by Debra Levy, Demand Media
    High protein pastes are an adjunct to daily meals.

    High protein pastes are an adjunct to daily meals.

    Everyone knows a fat cat isn't really a healthy cat. But a skinny kitty can be just as unhealthy. Veterinarians often prescribe high protein supplements in the form of pastes to help cats with greater nutritional needs or those who need a boost in calories to maintain or gain weight.

    High Protein Pastes

    High protein pastes usually come in tubes and can be purchased at your vet's office or at most pet or retail stores carrying pet products. The advantage to these supplements is that high calories with complete nutrition can be given in low volume, which is especially beneficial for cats who don't want to eat or who can't eat large volumes. Pastes generally come in appealing feline flavors, such as tuna or chicken, making them quite palatable.

    When to Administer

    Cats who have lost weight, or those who are in a recovery phase (such as after surgery or illness), can benefit from high protein pastes, but always consult with your vet before supplementing. Weight loss may be a symptom of a disease or some other metabolic condition. Cats with inflammatory bowel disease, fatty liver disease, cancer, hyperthyroidism or those who have recently undergone dental work and can't chew will especially benefit from the high-protein, low-volume paste.

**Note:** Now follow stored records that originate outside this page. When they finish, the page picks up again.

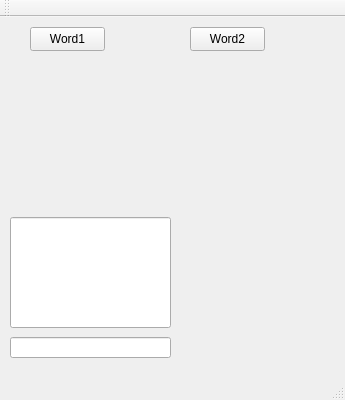
The window that Gartic_Client/Client/Client/Gartic.ui (Coyotul/furculita) describes before a commit, drawn with Qt 5.
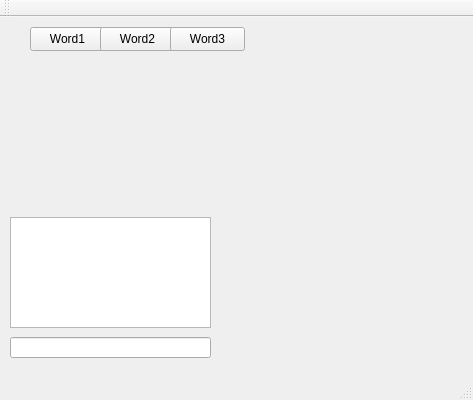
The same window after the commit.

Commit message: made chat box

What changed in the file:
```diff
--- a/Gartic_Client/Client/Client/Gartic.ui
+++ b/Gartic_Client/Client/Client/Gartic.ui
@@ -6,7 +6,7 @@
    <rect>
     <x>0</x>
     <y>0</y>
-    <width>345</width>
+    <width>473</width>
     <height>400</height>
    </rect>
   </property>
@@ -19,7 +19,7 @@
      <rect>
       <x>10</x>
       <y>320</y>
-      <width>161</width>
+      <width>201</width>
       <height>21</height>
      </rect>
     </property>
@@ -40,7 +40,7 @@
    <widget class="QPushButton" name="wordButton_2">
     <property name="geometry">
      <rect>
-      <x>190</x>
+      <x>100</x>
       <y>10</y>
       <width>75</width>
       <height>24</height>
@@ -53,7 +53,7 @@
    <widget class="QPushButton" name="wordButton_3">
     <property name="geometry">
      <rect>
-      <x>390</x>
+      <x>170</x>
       <y>10</y>
       <width>75</width>
       <height>24</height>
@@ -63,12 +63,12 @@
      <string>Word3</string>
     </property>
    </widget>
-   <widget class="QLineEdit" name="chat">
+   <widget class="QTextEdit" name="textEdit">
     <property name="geometry">
      <rect>
       <x>10</x>
       <y>200</y>
-      <width>161</width>
+      <width>201</width>
       <height>111</height>
      </rect>
     </property>
```
Left out of the diff: 5 changed lines with no effect on the pictures. The commit also changes 18 other files.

    When Not to Administer

    Do not supplement with high protein pastes if your cat is eating normally and hasn't lost weight. These formulas with their extra nutrition and fats can cause weight gain. The high fat content also can cause pancreatitis or diarrhea when a cat doesn't really need supplementation. Also, pregnant or lactating cats can be fed kitten food, which is high protein, or your vet may suggest adding supplements. The rich protein may not be good for senior cats with compromised kidneys.

    Transitioning

    It's usually best to give your cat a slow transition period when introducing the paste. However, if he has an immediate need, you won't have time to transition. Although, your cat may develop diarrhea, that's preferable to a compromised liver. Once his health issue is under control, and he gains or returns to his healthy weight, transition him off the paste over seven to 10 days, cutting back until you have him on his regular diet again.

    About the Author

    Debra Levy has been writing for more than 30 years. She has had fiction and nonfiction published in various literary journals. Levy holds an M.A. in English from Indiana University and an M.F.A. in creative writing/fiction from the Bennington Writing Seminars.

    Photo Credits

    • Jupiterimages/Goodshoot/Getty Images